[Web interface edit records]
────────────────────────────────────────
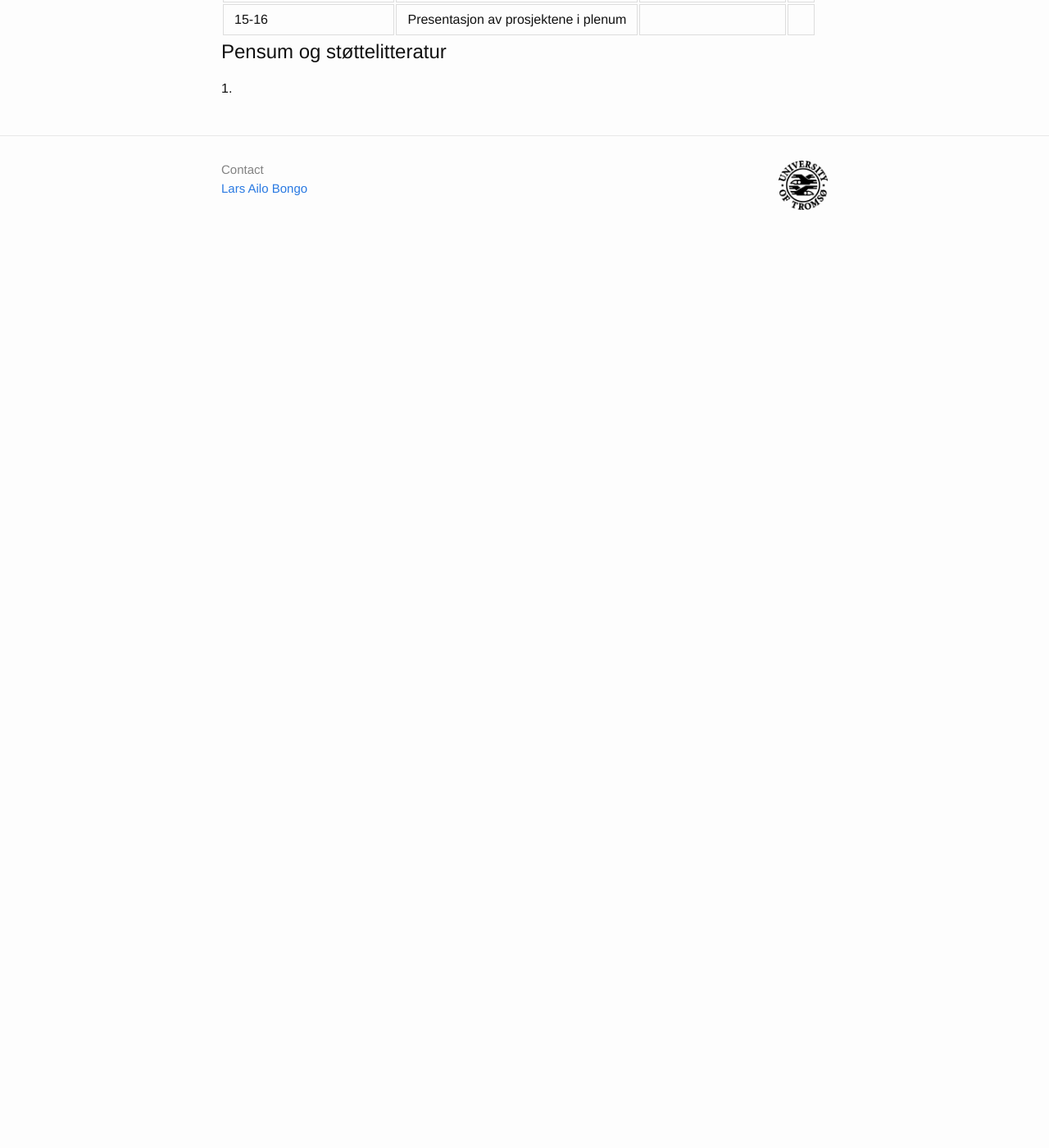
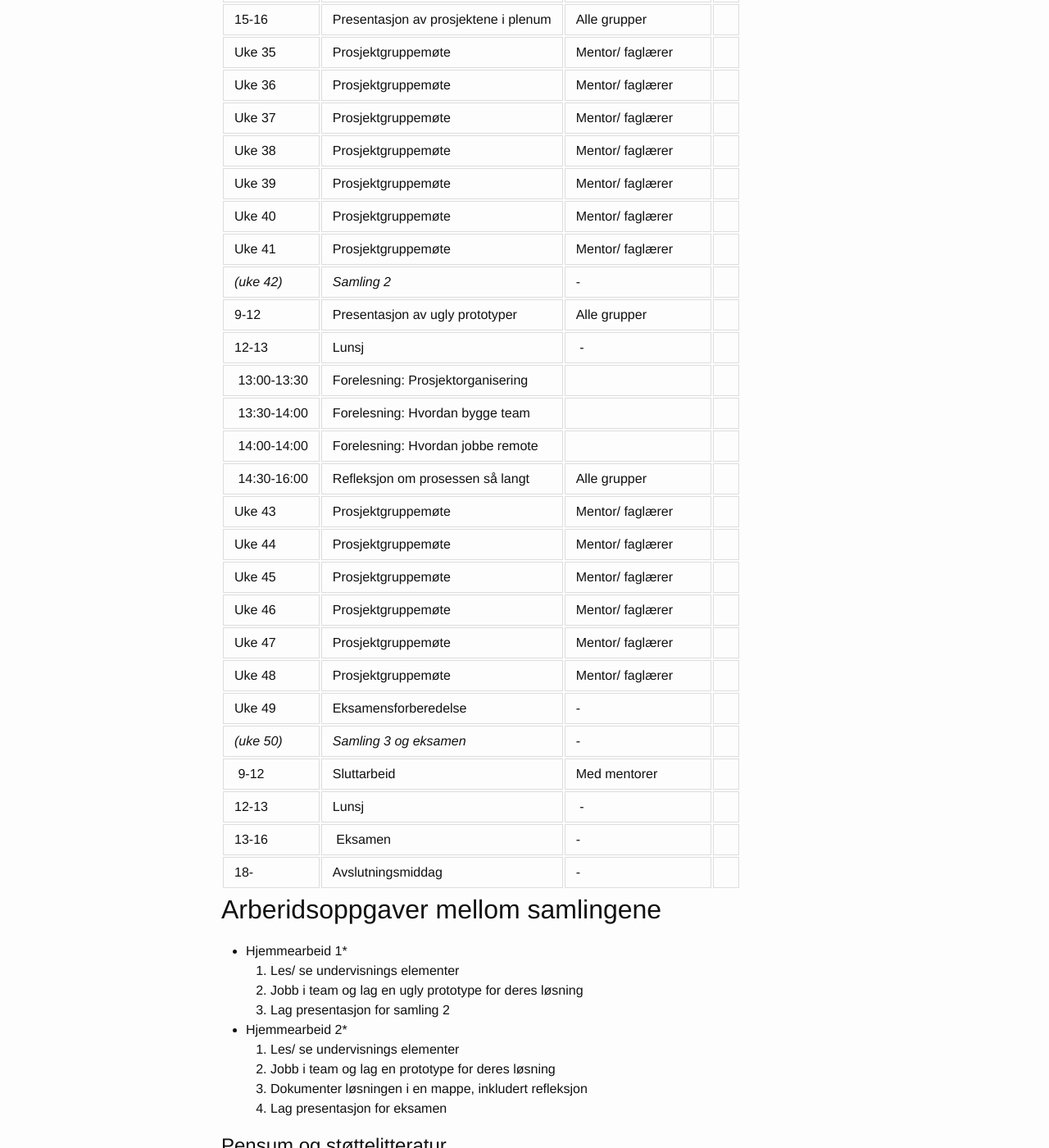
Before and after one commit to uit-inf-6010-f24/uit-inf-6010-f24.github.io, a Jekyll site: the page built from index.md, in a window 1280 px wide and 1400 px high, scrolled down 1209 px. Shown: the whole window at 82% size. Built offline with Jekyll 4.4.1, drawn with Linux system fonts in a browser that asks for light colours; our own code applies the rules of GitHub Pages for plain Markdown files; before the commit the page ends 1510 px from its top, so only the background shows below that; some of the changed text lies outside the part shown.

Commit message:
Update index.md

```diff
--- a/index.md
+++ b/index.md
@@ -20,24 +20,61 @@ Kursansvarlig og andre undervisere er:
 
 | Dato    	| Innhold		| Foreleser/ ansvarlig |
 |-----------|-----------|----------------------|
-| *Samling 1* *Dag 1* *(uke 34*)         |  | |
+| *(uke 34)* | *Samling 1, Dag 1*           | - |
 | 9-12  | Presentasjon av problemstillinger | Problemeiere |
-| 12-13 | Lunsj                             | |
+| 12-13 | Lunsj                             | - |
 | 13-15 | Danne team                        | Lars Ailo |
 | 15-16 | Inspirasjons forelesninger        | |
-| 18-   | Felles middag?                    | |
-| *Samling 1* *Dag 2* *(uke 34*)         |  | |
+| 18-   | Felles middag?                    | - |
+| *(uke 34)* | *Samling 1, Dag 2*           | - |
 | 9:00-9:30   | Forelesning: Hva er entreprenørskap | |
 | 9:30-10:00  | Forelesning: Design thinking        | |
 | 10:00-10:30 | Forelesning: Hva er prosjekt        | |
 | 10:30-11:00 | Forelesning: Prosjektorganisering   | |
 | 11:00-11:30 | Forelesning: Hvordan bygge team     | |
 | 11:30-12:00 | Forelesning: Hvordan jobbe remote   | |
-| 12-13 | Lunsj                                | |
-| 13-15 | Jobbing med prosjektene              | |
-| 15-16 | Presentasjon av prosjektene i plenum | |
+| 12-13 | Lunsj                                | - |
+| 13-15 | Jobbing med prosjektene              | Alle grupper |
+| 15-16 | Presentasjon av prosjektene i plenum | Alle grupper |
+| Uke 35 | Prosjektgruppemøte | Mentor/ faglærer |
+| Uke 36 | Prosjektgruppemøte | Mentor/ faglærer |
+| Uke 37 | Prosjektgruppemøte | Mentor/ faglærer |
+| Uke 38 | Prosjektgruppemøte | Mentor/ faglærer |
+| Uke 39 | Prosjektgruppemøte | Mentor/ faglærer |
+| Uke 40 | Prosjektgruppemøte | Mentor/ faglærer |
+| Uke 41 | Prosjektgruppemøte | Mentor/ faglærer |
+| *(uke 42)* | *Samling 2*           | - |
+| 9-12  | Presentasjon av ugly prototyper   | Alle grupper |
+| 12-13 | Lunsj                             | - |
+| 13:00-13:30 | Forelesning: Prosjektorganisering   | |
+| 13:30-14:00 | Forelesning: Hvordan bygge team     | |
+| 14:00-14:00 | Forelesning: Hvordan jobbe remote   | |
+| 14:30-16:00 | Refleksjon om prosessen så langt    | Alle grupper |
+| Uke 43 | Prosjektgruppemøte | Mentor/ faglærer |
+| Uke 44 | Prosjektgruppemøte | Mentor/ faglærer |
+| Uke 45 | Prosjektgruppemøte | Mentor/ faglærer |
+| Uke 46 | Prosjektgruppemøte | Mentor/ faglærer |
+| Uke 47 | Prosjektgruppemøte | Mentor/ faglærer |
+| Uke 48 | Prosjektgruppemøte | Mentor/ faglærer |
+| Uke 49 | Eksamensforberedelse | - |
+| *(uke 50)* | *Samling 3 og eksamen*  | - |
+| 9-12  | Sluttarbeid                  | Med mentorer |
+| 12-13 | Lunsj                        | - |
+| 13-16 | Eksamen                      | - |
+| 18-   | Avslutningsmiddag            | - |
 
+# Arberidsoppgaver mellom samlingene
 
+* Hjemmearbeid 1*
+1. Les/ se undervisnings elementer
+2. Jobb i team og lag en ugly prototype for deres løsning
+3. Lag presentasjon for samling 2
+
+* Hjemmearbeid 2*
+1. Les/ se undervisnings elementer
+2. Jobb i team og lag en prototype for deres løsning
+3. Dokumenter løsningen i en mappe, inkludert refleksjon
+4. Lag presentasjon for eksamen
 
 
 
```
────────────────────────────────────────
▸ **EXERCISE INSTRUCTIONS**: Please retype the data exactly. The pictures do not go in.

▸ **THE COMPLETED TASK**:
Before and after one commit to uit-inf-6010-f24/uit-inf-6010-f24.github.io, a Jekyll site: the page built from index.md, in a window 1280 px wide and 1400 px high, scrolled down 1209 px. Shown: the whole window at 82% size. Built offline with Jekyll 4.4.1, drawn with Linux system fonts in a browser that asks for light colours; our own code applies the rules of GitHub Pages for plain Markdown files; before the commit the page ends 1510 px from its top, so only the background shows below that; some of the changed text lies outside the part shown.

Commit message:
Update index.md

```diff
--- a/index.md
+++ b/index.md
@@ -20,24 +20,61 @@ Kursansvarlig og andre undervisere er:
 
 | Dato    	| Innhold		| Foreleser/ ansvarlig |
 |-----------|-----------|----------------------|
-| *Samling 1* *Dag 1* *(uke 34*)         |  | |
+| *(uke 34)* | *Samling 1, Dag 1*           | - |
 | 9-12  | Presentasjon av problemstillinger | Problemeiere |
-| 12-13 | Lunsj                             | |
+| 12-13 | Lunsj                             | - |
 | 13-15 | Danne team                        | Lars Ailo |
 | 15-16 | Inspirasjons forelesninger        | |
-| 18-   | Felles middag?                    | |
-| *Samling 1* *Dag 2* *(uke 34*)         |  | |
+| 18-   | Felles middag?                    | - |
+| *(uke 34)* | *Samling 1, Dag 2*           | - |
 | 9:00-9:30   | Forelesning: Hva er entreprenørskap | |
 | 9:30-10:00  | Forelesning: Design thinking        | |
 | 10:00-10:30 | Forelesning: Hva er prosjekt        | |
 | 10:30-11:00 | Forelesning: Prosjektorganisering   | |
 | 11:00-11:30 | Forelesning: Hvordan bygge team     | |
 | 11:30-12:00 | Forelesning: Hvordan jobbe remote   | |
-| 12-13 | Lunsj                                | |
-| 13-15 | Jobbing med prosjektene              | |
-| 15-16 | Presentasjon av prosjektene i plenum | |
+| 12-13 | Lunsj                                | - |
+| 13-15 | Jobbing med prosjektene              | Alle grupper |
+| 15-16 | Presentasjon av prosjektene i plenum | Alle grupper |
+| Uke 35 | Prosjektgruppemøte | Mentor/ faglærer |
+| Uke 36 | Prosjektgruppemøte | Mentor/ faglærer |
+| Uke 37 | Prosjektgruppemøte | Mentor/ faglærer |
+| Uke 38 | Prosjektgruppemøte | Mentor/ faglærer |
+| Uke 39 | Prosjektgruppemøte | Mentor/ faglærer |
+| Uke 40 | Prosjektgruppemøte | Mentor/ faglærer |
+| Uke 41 | Prosjektgruppemøte | Mentor/ faglærer |
+| *(uke 42)* | *Samling 2*           | - |
+| 9-12  | Presentasjon av ugly prototyper   | Alle grupper |
+| 12-13 | Lunsj                             | - |
+| 13:00-13:30 | Forelesning: Prosjektorganisering   | |
+| 13:30-14:00 | Forelesning: Hvordan bygge team     | |
+| 14:00-14:00 | Forelesning: Hvordan jobbe remote   | |
+| 14:30-16:00 | Refleksjon om prosessen så langt    | Alle grupper |
+| Uke 43 | Prosjektgruppemøte | Mentor/ faglærer |
+| Uke 44 | Prosjektgruppemøte | Mentor/ faglærer |
+| Uke 45 | Prosjektgruppemøte | Mentor/ faglærer |
+| Uke 46 | Prosjektgruppemøte | Mentor/ faglærer |
+| Uke 47 | Prosjektgruppemøte | Mentor/ faglærer |
+| Uke 48 | Prosjektgruppemøte | Mentor/ faglærer |
+| Uke 49 | Eksamensforberedelse | - |
+| *(uke 50)* | *Samling 3 og eksamen*  | - |
+| 9-12  | Sluttarbeid                  | Med mentorer |
+| 12-13 | Lunsj                        | - |
+| 13-16 | Eksamen                      | - |
+| 18-   | Avslutningsmiddag            | - |
 
+# Arberidsoppgaver mellom samlingene
 
+* Hjemmearbeid 1*
+1. Les/ se undervisnings elementer
+2. Jobb i team og lag en ugly prototype for deres løsning
+3. Lag presentasjon for samling 2
+
+* Hjemmearbeid 2*
+1. Les/ se undervisnings elementer
+2. Jobb i team og lag en prototype for deres løsning
+3. Dokumenter løsningen i en mappe, inkludert refleksjon
+4. Lag presentasjon for eksamen
 
 
 
```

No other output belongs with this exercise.